Edit tracking data
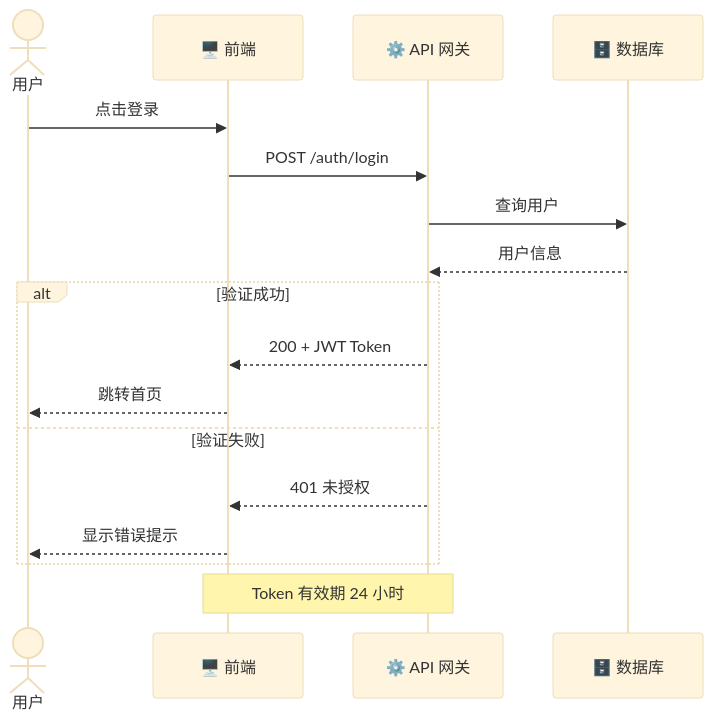
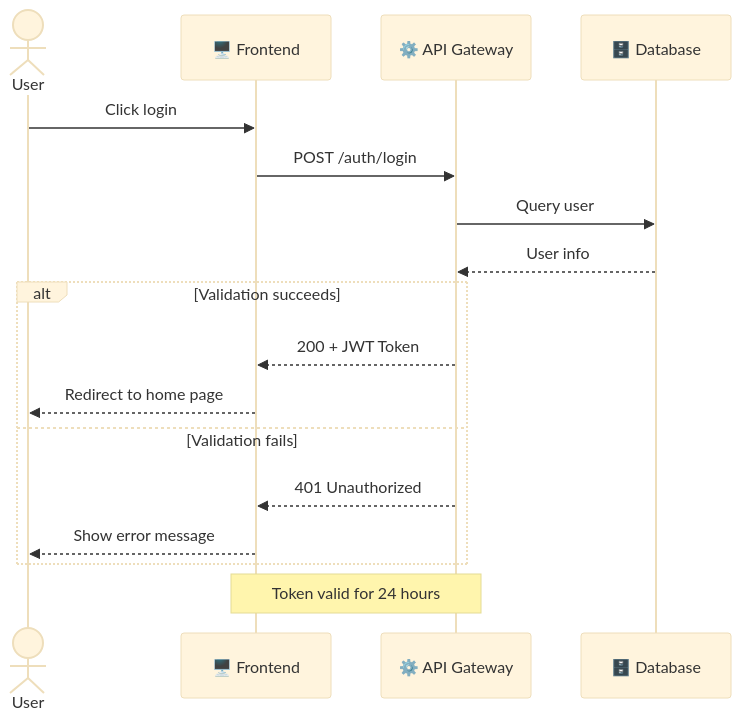
One commit to abdou-da0wew/zcode-skills changed the third of 15 diagrams in skills/charts/references/mermaid.md. Above: the diagram before and after it, drawn with Mermaid (base theme). The commit also changed other lines of this file and 504 other files, not shown here.

````diff
--- a/skills/charts/references/mermaid.md
+++ b/skills/charts/references/mermaid.md
@@ -297,22 +297,22 @@
 ```mermaid
 sequenceDiagram
-    actor 用户
-    participant 前端 as 🖥️ 前端
-    participant API as ⚙️ API 网关
-    participant DB as 🗄️ 数据库
+    actor User
+    participant Frontend as 🖥️ Frontend
+    participant API as ⚙️ API Gateway
+    participant DB as 🗄️ Database
 
-    用户->>前端: 点击登录
-    前端->>API: POST /auth/login
-    API->>DB: 查询用户
-    DB-->>API: 用户信息
+    User->>Frontend: Click login
+    Frontend->>API: POST /auth/login
+    API->>DB: Query user
+    DB-->>API: User info
     
-    alt 验证成功
-        API-->>前端: 200 + JWT Token
-        前端-->>用户: 跳转首页
-    else 验证失败
-        API-->>前端: 401 未授权
-        前端-->>用户: 显示错误提示
+    alt Validation succeeds
+        API-->>Frontend: 200 + JWT Token
+        Frontend-->>User: Redirect to home page
+    else Validation fails
+        API-->>Frontend: 401 Unauthorized
+        Frontend-->>User: Show error message
     end
     
-    Note over 前端,API: Token 有效期 24 小时
+    Note over Frontend,API: Token valid for 24 hours
 ```
````
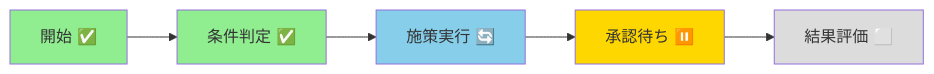
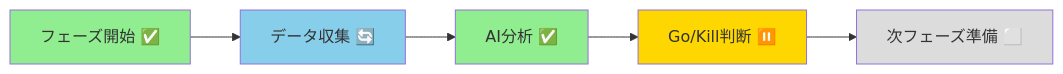
One commit to Unson-LLC/unson_os changed the first of 2 diagrams in docs/for-developers/core-system/02-ui-design/storyboard.md. Above: the diagram before and after it, drawn with Mermaid. The commit also changed other lines of this file and 6 other files, not shown here.

````diff
--- a/docs/for-developers/core-system/02-ui-design/storyboard.md
+++ b/docs/for-developers/core-system/02-ui-design/storyboard.md
@@ -78,13 +104,13 @@
 ```mermaid
 graph LR
-    Start[開始 ✅] --> Guard[条件判定 ✅]
-    Guard --> Action[施策実行 🔄]
-    Action --> Gate[承認待ち ⏸️]
-    Gate --> Outcome[結果評価 ⬜]
+    Start[フェーズ開始 ✅] --> Data[データ収集 🔄]
+    Data --> Analysis[AI分析 ✅]
+    Analysis --> Gate[Go/Kill判断 ⏸️]
+    Gate --> NextPhase[次フェーズ準備 ⬜]
     
     style Start fill:#90EE90
-    style Guard fill:#90EE90
-    style Action fill:#87CEEB
+    style Data fill:#87CEEB
+    style Analysis fill:#90EE90
     style Gate fill:#FFD700
-    style Outcome fill:#DCDCDC
+    style NextPhase fill:#DCDCDC
 ```
````
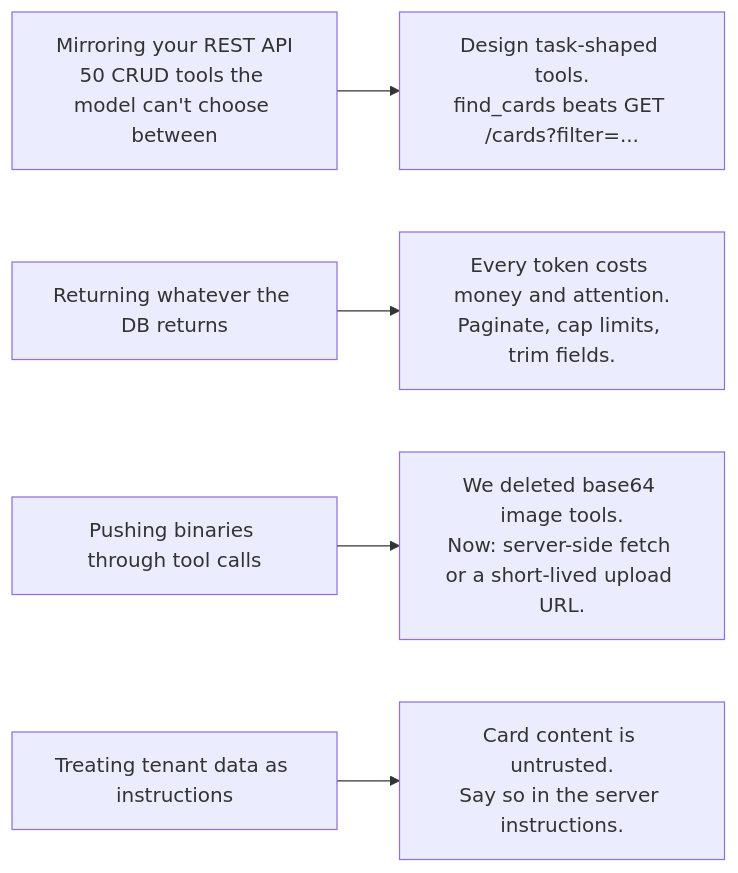
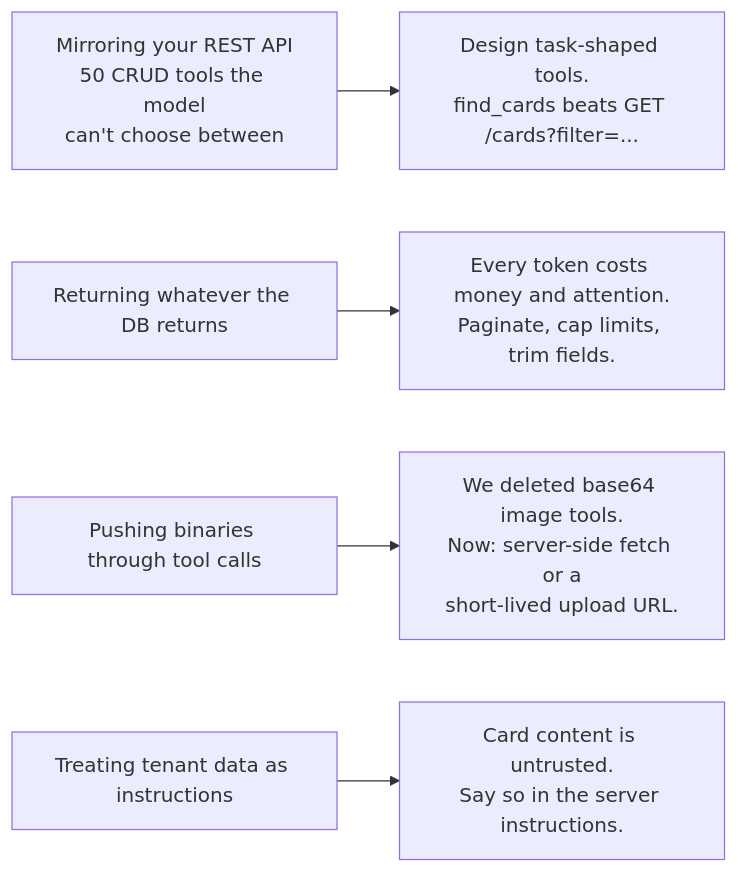
Diagram 12 of 12 in docs/mcp-presentation.md (sebastiangeiger01/ankitalk), drawn with Mermaid before and after one commit. The commit also changed other lines of this file, not shown here.

First line of the commit message:
Improve diagram legibility in the MCP walkthrough

````diff
--- a/docs/mcp-presentation.md
+++ b/docs/mcp-presentation.md
@@ -355,7 +355,7 @@
 ```mermaid
 graph LR
-  M1["Mirroring your REST API<br/>50 CRUD tools the model can't choose between"] --> F1["Design task-shaped tools.<br/>find_cards beats GET /cards?filter=..."]
+  M1["Mirroring your REST API<br/>50 CRUD tools the model<br/>can't choose between"] --> F1["Design task-shaped tools.<br/>find_cards beats GET /cards?filter=..."]
   M2["Returning whatever the DB returns"] --> F2["Every token costs money and attention.<br/>Paginate, cap limits, trim fields."]
-  M3["Pushing binaries through tool calls"] --> F3["We deleted base64 image tools.<br/>Now: server-side fetch or a short-lived upload URL."]
+  M3["Pushing binaries through tool calls"] --> F3["We deleted base64 image tools.<br/>Now: server-side fetch or a<br/>short-lived upload URL."]
   M4["Treating tenant data as instructions"] --> F4["Card content is untrusted.<br/>Say so in the server instructions."]
 ```
````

• **Exercise description**
If the string "drawn" appears in a line of the entries, report the line.

• **Answer space**
One commit to abdou-da0wew/zcode-skills changed the third of 15 diagrams in skills/charts/references/mermaid.md. Above: the diagram before and after it, drawn with Mermaid (base theme). The commit also changed other lines of this file and 504 other files, not shown here.
One commit to Unson-LLC/unson_os changed the first of 2 diagrams in docs/for-developers/core-system/02-ui-design/storyboard.md. Above: the diagram before and after it, drawn with Mermaid. The commit also changed other lines of this file and 6 other files, not shown here.
Diagram 12 of 12 in docs/mcp-presentation.md (sebastiangeiger01/ankitalk), drawn with Mermaid before and after one commit. The commit also changed other lines of this file, not shown here.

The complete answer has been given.